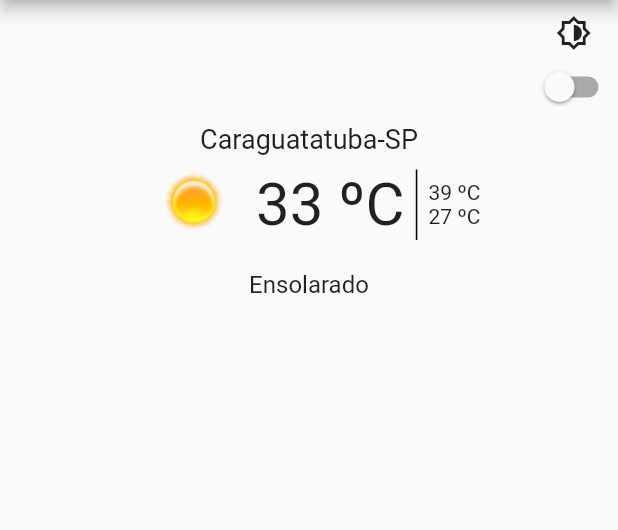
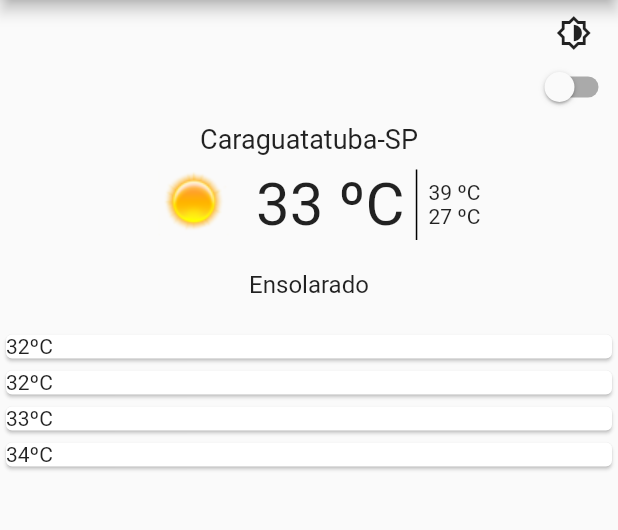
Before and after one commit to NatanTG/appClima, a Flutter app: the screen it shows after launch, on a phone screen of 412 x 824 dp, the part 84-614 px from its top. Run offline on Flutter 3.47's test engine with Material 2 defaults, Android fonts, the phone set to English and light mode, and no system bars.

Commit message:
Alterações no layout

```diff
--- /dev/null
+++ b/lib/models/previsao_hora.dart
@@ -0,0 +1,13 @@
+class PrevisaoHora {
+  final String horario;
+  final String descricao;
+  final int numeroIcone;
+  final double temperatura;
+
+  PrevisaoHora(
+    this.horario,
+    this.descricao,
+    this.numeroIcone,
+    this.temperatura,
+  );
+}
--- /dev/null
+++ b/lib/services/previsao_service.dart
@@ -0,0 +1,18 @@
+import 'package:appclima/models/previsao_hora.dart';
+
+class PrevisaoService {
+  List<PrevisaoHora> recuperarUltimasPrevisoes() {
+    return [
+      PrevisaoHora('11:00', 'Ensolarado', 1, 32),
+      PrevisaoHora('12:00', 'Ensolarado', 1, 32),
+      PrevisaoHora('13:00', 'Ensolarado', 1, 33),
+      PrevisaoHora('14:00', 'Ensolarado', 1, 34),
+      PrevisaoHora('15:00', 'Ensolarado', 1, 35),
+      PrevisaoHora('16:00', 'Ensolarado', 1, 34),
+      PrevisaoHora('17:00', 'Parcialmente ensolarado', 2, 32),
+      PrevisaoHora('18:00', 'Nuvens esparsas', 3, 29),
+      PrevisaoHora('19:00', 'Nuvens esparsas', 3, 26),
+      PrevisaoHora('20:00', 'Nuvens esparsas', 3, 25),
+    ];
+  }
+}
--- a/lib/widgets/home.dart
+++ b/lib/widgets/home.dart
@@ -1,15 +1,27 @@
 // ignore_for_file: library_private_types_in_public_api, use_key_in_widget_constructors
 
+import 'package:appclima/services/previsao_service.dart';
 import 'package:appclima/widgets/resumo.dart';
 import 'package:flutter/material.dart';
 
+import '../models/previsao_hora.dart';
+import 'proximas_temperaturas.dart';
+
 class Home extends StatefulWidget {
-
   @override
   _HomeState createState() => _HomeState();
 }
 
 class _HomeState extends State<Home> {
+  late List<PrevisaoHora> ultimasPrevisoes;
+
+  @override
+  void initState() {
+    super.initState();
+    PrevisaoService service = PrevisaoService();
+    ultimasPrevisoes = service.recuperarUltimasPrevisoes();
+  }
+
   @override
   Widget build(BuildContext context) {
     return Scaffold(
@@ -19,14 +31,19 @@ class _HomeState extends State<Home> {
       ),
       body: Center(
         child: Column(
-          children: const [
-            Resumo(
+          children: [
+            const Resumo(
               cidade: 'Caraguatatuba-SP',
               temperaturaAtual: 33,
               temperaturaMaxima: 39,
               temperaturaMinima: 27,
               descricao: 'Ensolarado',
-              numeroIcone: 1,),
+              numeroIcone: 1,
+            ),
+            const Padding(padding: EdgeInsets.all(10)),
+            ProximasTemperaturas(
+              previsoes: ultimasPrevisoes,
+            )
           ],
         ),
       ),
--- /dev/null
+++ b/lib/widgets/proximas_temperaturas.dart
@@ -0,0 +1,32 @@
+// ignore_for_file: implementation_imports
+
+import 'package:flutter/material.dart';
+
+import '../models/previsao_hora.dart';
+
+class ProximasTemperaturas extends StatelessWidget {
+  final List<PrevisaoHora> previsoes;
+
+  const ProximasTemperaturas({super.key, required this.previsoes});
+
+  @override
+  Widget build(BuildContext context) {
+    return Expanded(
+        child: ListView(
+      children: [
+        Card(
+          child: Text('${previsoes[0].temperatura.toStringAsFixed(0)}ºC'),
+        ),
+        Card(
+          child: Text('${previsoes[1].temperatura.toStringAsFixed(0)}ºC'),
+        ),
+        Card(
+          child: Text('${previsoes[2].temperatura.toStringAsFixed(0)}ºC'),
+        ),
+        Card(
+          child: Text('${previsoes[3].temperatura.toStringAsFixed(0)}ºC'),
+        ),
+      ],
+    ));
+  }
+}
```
^^^^^^^^^^^^^^^^
■ **TASK DIRECTIONS**
Look through the data above for the string "package" and copy every line where it appears.

■ **ANSWER SPACE**
+import 'package:appclima/models/previsao_hora.dart';
+import 'package:appclima/services/previsao_service.dart';
 import 'package:appclima/widgets/resumo.dart';
 import 'package:flutter/material.dart';
+import 'package:flutter/material.dart';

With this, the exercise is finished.